Josef Max

Josef Calanza Max (16 January 1804, Janov, near Sloup v Čechách[1] - 18 June 1855, Prague) was a German-Czech sculptor. His brother was the sculptor Emanuel Max.

Monument to Charles IV in Mělník

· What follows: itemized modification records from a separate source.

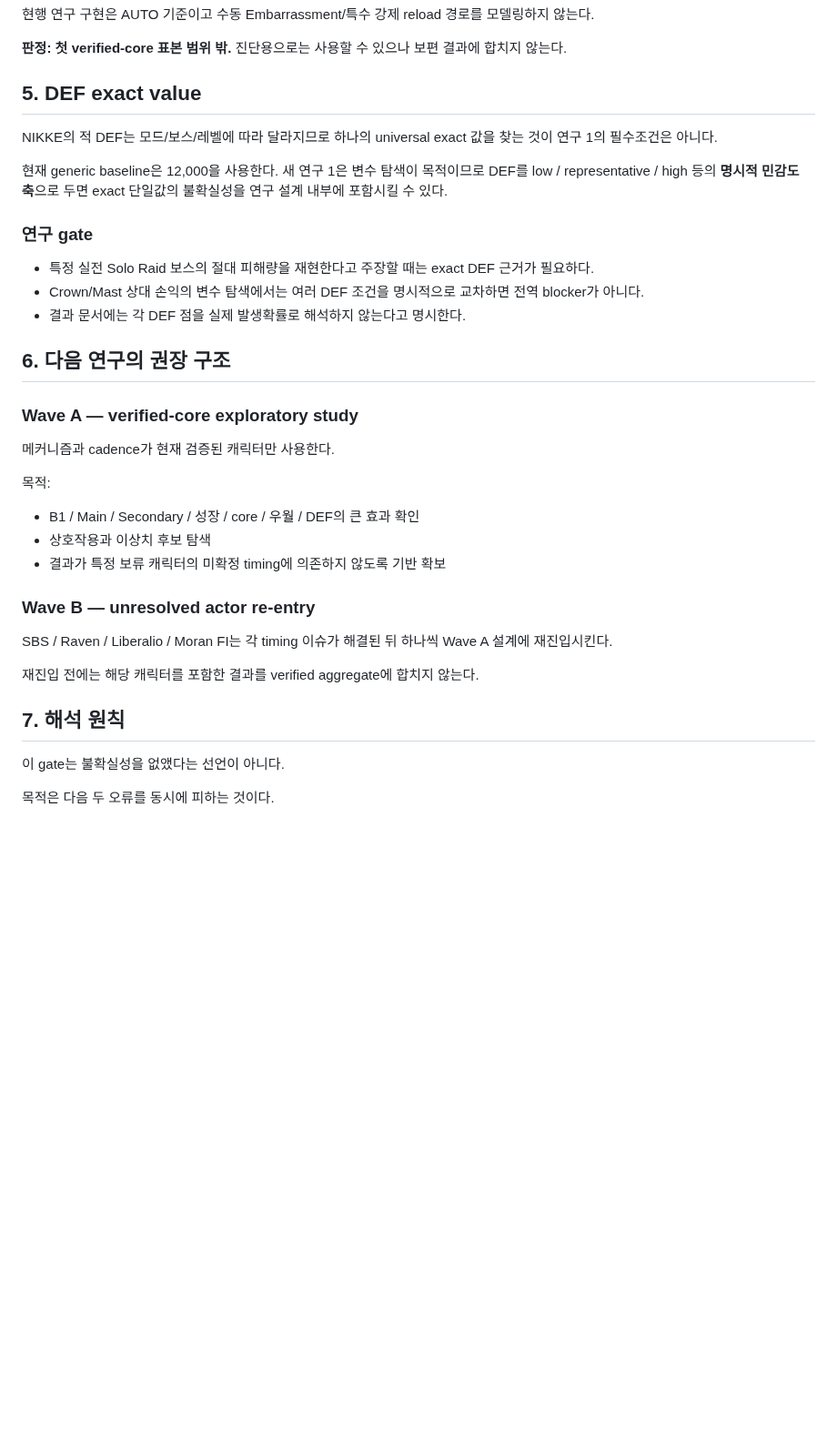
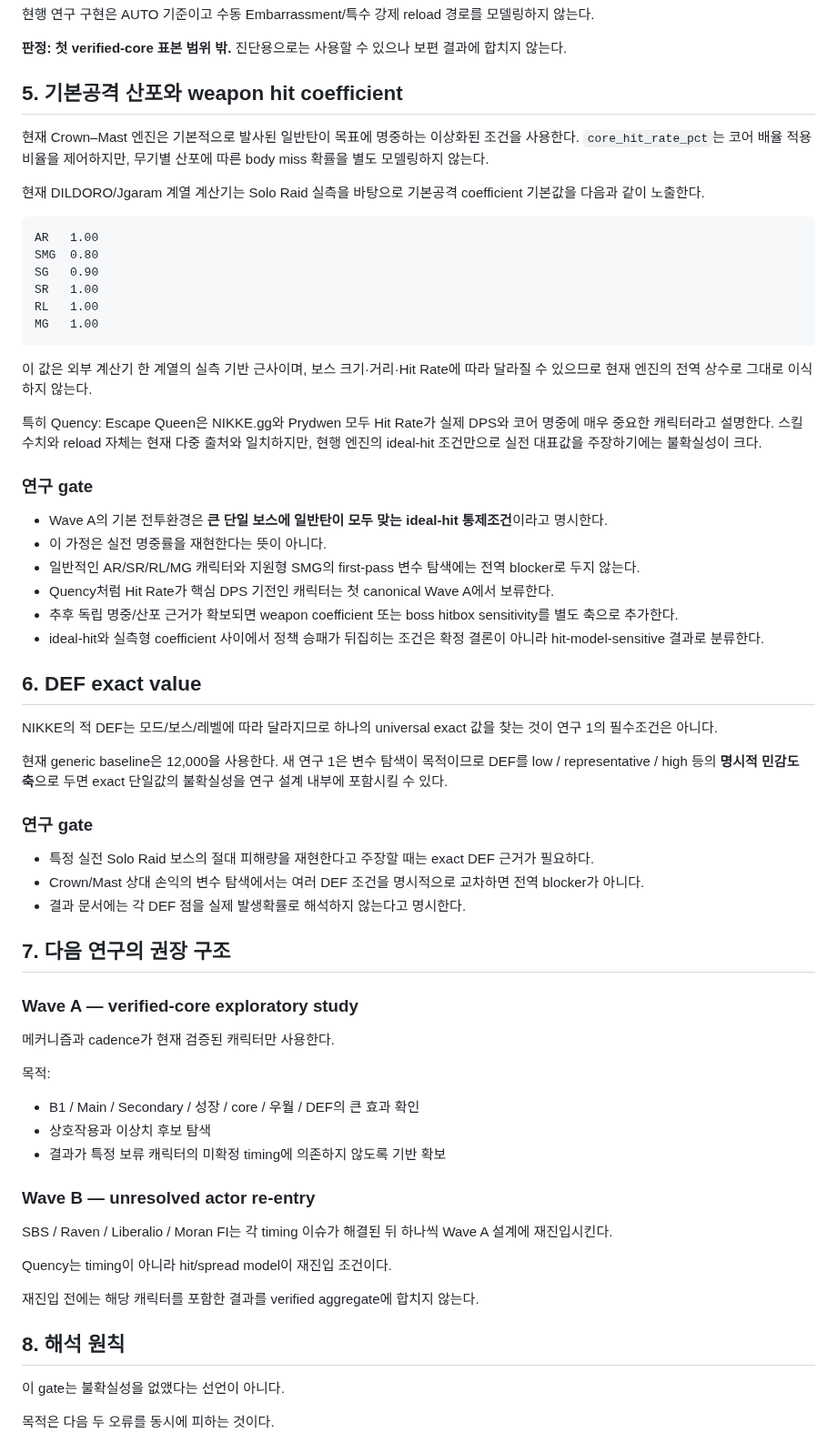
Before and after one commit to asdadas1113/crown-mast-engine, a Markdown page: docs/OPEN_MODEL_RISKS_2026-09-05.md, the part around one of its changes. Shown at 91% size. Rendered like a GitHub page; blank space fills up the shorter version.

Commit message:
Add hit spread gate to open model risks

````diff
--- a/docs/OPEN_MODEL_RISKS_2026-09-05.md
+++ b/docs/OPEN_MODEL_RISKS_2026-09-05.md
@@ -128,7 +130,35 @@ Prydwen의 last-shot→first-shot 계측과 Ore-game의 재장전 세분화는
 
 **판정: 첫 verified-core 표본 범위 밖.** 진단용으로는 사용할 수 있으나 보편 결과에 합치지 않는다.
 
-## 5. DEF exact value
+## 5. 기본공격 산포와 weapon hit coefficient
+
+현재 Crown–Mast 엔진은 기본적으로 발사된 일반탄이 목표에 명중하는 이상화된 조건을 사용한다. `core_hit_rate_pct`는 코어 배율 적용 비율을 제어하지만, 무기별 산포에 따른 body miss 확률을 별도 모델링하지 않는다.
+
+현재 DILDORO/Jgaram 계열 계산기는 Solo Raid 실측을 바탕으로 기본공격 coefficient 기본값을 다음과 같이 노출한다.
+
+```text
+AR   1.00
+SMG  0.80
+SG   0.90
+SR   1.00
+RL   1.00
+MG   1.00
+```
+
+이 값은 외부 계산기 한 계열의 실측 기반 근사이며, 보스 크기·거리·Hit Rate에 따라 달라질 수 있으므로 현재 엔진의 전역 상수로 그대로 이식하지 않는다.
+
+특히 Quency: Escape Queen은 NIKKE.gg와 Prydwen 모두 Hit Rate가 실제 DPS와 코어 명중에 매우 중요한 캐릭터라고 설명한다. 스킬 수치와 reload 자체는 현재 다중 출처와 일치하지만, 현행 엔진의 ideal-hit 조건만으로 실전 대표값을 주장하기에는 불확실성이 크다.
+
+### 연구 gate
+
+- Wave A의 기본 전투환경은 **큰 단일 보스에 일반탄이 모두 맞는 ideal-hit 통제조건**이라고 명시한다.
+- 이 가정은 실전 명중률을 재현한다는 뜻이 아니다.
+- 일반적인 AR/SR/RL/MG 캐릭터와 지원형 SMG의 first-pass 변수 탐색에는 전역 blocker로 두지 않는다.
+- Quency처럼 Hit Rate가 핵심 DPS 기전인 캐릭터는 첫 canonical Wave A에서 보류한다.
+- 추후 독립 명중/산포 근거가 확보되면 weapon coefficient 또는 boss hitbox sensitivity를 별도 축으로 추가한다.
+- ideal-hit와 실측형 coefficient 사이에서 정책 승패가 뒤집히는 조건은 확정 결론이 아니라 hit-model-sensitive 결과로 분류한다.
+
+## 6. DEF exact value
 
 NIKKE의 적 DEF는 모드/보스/레벨에 따라 달라지므로 하나의 universal exact 값을 찾는 것이 연구 1의 필수조건은 아니다.
 
@@ -140,7 +170,7 @@ NIKKE의 적 DEF는 모드/보스/레벨에 따라 달라지므로 하나의 uni
 - Crown/Mast 상대 손익의 변수 탐색에서는 여러 DEF 조건을 명시적으로 교차하면 전역 blocker가 아니다.
 - 결과 문서에는 각 DEF 점을 실제 발생확률로 해석하지 않는다고 명시한다.
 
-## 6. 다음 연구의 권장 구조
+## 7. 다음 연구의 권장 구조
 
 ### Wave A — verified-core exploratory study
 
@@ -156,9 +186,11 @@ NIKKE의 적 DEF는 모드/보스/레벨에 따라 달라지므로 하나의 uni
 
 SBS / Raven / Liberalio / Moran FI는 각 timing 이슈가 해결된 뒤 하나씩 Wave A 설계에 재진입시킨다.
 
+Quency는 timing이 아니라 hit/spread model이 재진입 조건이다.
+
 재진입 전에는 해당 캐릭터를 포함한 결과를 verified aggregate에 합치지 않는다.
 
-## 7. 해석 원칙
+## 8. 해석 원칙
 
 이 gate는 불확실성을 없앴다는 선언이 아니다.
 
````
Also changed, not shown: other parts of docs/OPEN_MODEL_RISKS_2026-09-05.md (+2 -0 lines).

He came from a family of sculptors and woodcarvers and received his first lessons from his father. In 1822, encouraged by letters from one of his father's former students, he moved to Prague, where he found employment in a woodcarving workshop. From 1823 to 1824, he studied at the Academy of Fine Arts under Joseph Bergler. He continued working for the woodcarving shop and married the owner's daughter, Anna Maria Schuhmann, in 1834. They had seven children, including the painter Gabriel Max and the photographer/painter Jindřich Břetislav Max (1847-1900).[2] He began to exhibit as early as 1826, but received little recognition except for an award from the Academy for his statue of Germanicus. He applied for a position in the sculpture studios of Václav Prachner [cs], but was rejected.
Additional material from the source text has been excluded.